Bank memorial in Bath

The High Street branch of Nat West.

Last November, the Virtual Museum carried a picture of the wreath of poppies that had been placed  beneath a brass plaque – in the High Street branch of Nat West – that honoured bank staff who had died on active service during the First World War.

The High Street branch of Nat West.
The High Street branch of Nat West.
The memorial in the High Street branch of Nat West.
The memorial in the High Street branch of Nat West.

It paid tribute to the 2,681 members of ‘the staff of this bank who served in the Great War’ and ‘ in honoured memory of the 415 who gave their lives for their country.’

The plaque bears the initial ‘NP and UBE’ which l have discovered refers to the National Provincial and Union Bank of England which was rated as one of the big five banks before it merged into National Westminster Bank in 1970. It remains a registered company – though dormant.

Close up of memorial.
Close up of memorial.

This year we are marking one hundred years since the outbreak of World War One and l am pleased to report that this article was spotted by Jon Dean in Leicester who wrote to tell me:

‘ I am currently researching some bank employee memorials in Leicester and this caught my eye.  The plaque you discuss is not unique to Bath, it was a standard plaque produced by the bank, there is a further example in Leicester and another documented in Maidstone in the respective Nat West branches.

All of these have identical wording, I am sure there are others.  If you still have a memorial plaque from an original WESTMINSTER bank building in your area, you should find that this lists the names of the individual employees who gave their lives..’

Thanks for that Jon. The ordinal National Provincial Bank was a British retail bank which covered Eng;and Wales. Bath was one of the first places to get a branch in 1834 – along with Gloucester and Wotton under Edge. By 1836 there were 32 branches.

The memorial plaque to the 1914-18 War is interesting in that the National Provincial took over the Union of London and Smith’s Bank in 1918, so the tribute in bronze to their staff was one of the first to bear the full name of the new company.

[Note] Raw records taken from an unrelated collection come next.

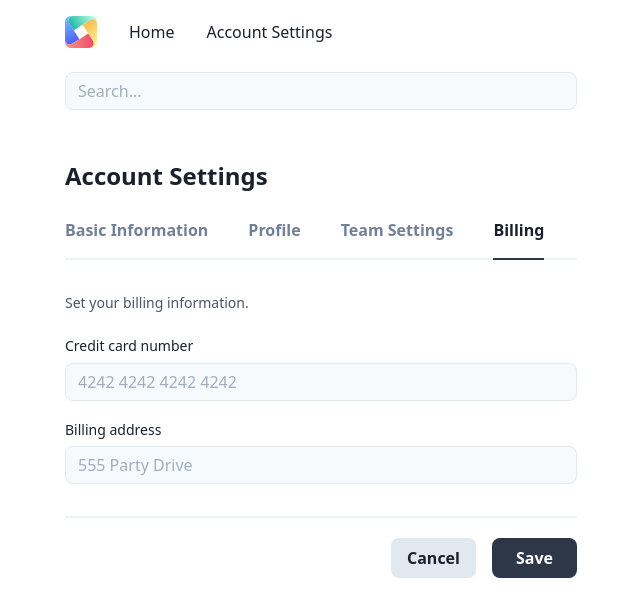
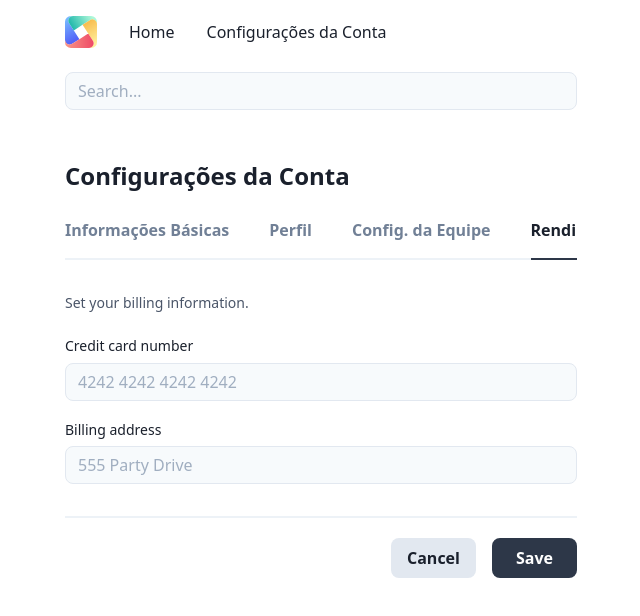
Before and after one commit to rolandmontalvan/yarn-next-vercel, a Next.js app: page /account-settings/billing in a window 1280 px wide. Shown: the top 616 px of the page, without its empty margins (319-959 px from the left). Built offline with nearby package versions, Linux system fonts and the light colour scheme.

Commit message:
segunda pagina

```diff
--- a/components/AccountSettingsLayout.js
+++ b/components/AccountSettingsLayout.js
@@ -21,34 +21,34 @@ const ActiveLink = ({ children, href, className }) => {
 const AccountSettingsLayout = ({ children }) => {
   return (
     <div className="max-w-xl mx-auto px-8">
-      <h1 className="text-2xl text-gray-900 font-semibold">Account Settings</h1>
+      <h1 className="text-2xl text-gray-900 font-semibold">Configurações da Conta</h1>
 
       <div
         className="mt-6 flex overflow-x-auto scrollbar-none"
         style={{ boxShadow: "inset 0 -2px 0 #edf2f7" }}
       >
         <ActiveLink href="/account-settings/basic-information">
-          Basic Information
+          Informações Básicas
         </ActiveLink>
 
         <ActiveLink href="/account-settings/profile" className="ml-10">
-          Profile
+          Perfil
         </ActiveLink>
 
         <ActiveLink href="/account-settings/team-settings" className="ml-10">
-          Team Settings
+          Config. da Equipe
         </ActiveLink>
 
         <ActiveLink href="/account-settings/billing" className="ml-10">
-          Billing
+          Rendimento
         </ActiveLink>
 
         <ActiveLink href="/account-settings/notifications" className="ml-10">
-          Notifications
+          Notificações
         </ActiveLink>
 
         <ActiveLink href="/account-settings/security" className="ml-10">
-          Security
+          Segurança
         </ActiveLink>
       </div>
 
--- a/components/SiteLayout.js
+++ b/components/SiteLayout.js
@@ -13,7 +13,7 @@ const SiteLayout = ({ children }) => (
               </Link>
               <Link href="/account-settings/basic-information">
                 <a className="ml-8 font-medium text-gray-900">
-                  Account Settings
+                  Configurações da Conta
                 </a>
               </Link>
             </div>
--- a/pages/index.js
+++ b/pages/index.js
@@ -4,16 +4,16 @@ const Index = () => (
   <div className="mt-8 max-w-xl mx-auto px-8">
     <h1 className="text-center">
       <span className="block text-xl text-gray-600 leading-tight">
-        Welcome to this
+        Bem a nossa
       </span>
       <span className="block text-5xl font-bold leading-none">
-        Awesome Website
+        Consulta Acadêmica
       </span>
     </h1>
     <div className="mt-12 text-center">
       <Link href="/account-settings/basic-information">
         <a className="inline-block bg-gray-900 hover:bg-gray-800 text-white font-medium rounded-lg px-6 py-4 leading-tight">
-          View account settings
+          Configurações da Conta
         </a>
       </Link>
     </div>
```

There is more about Bath’s history of banking on http://heritagearchives.rbs.com/places/list/bath.html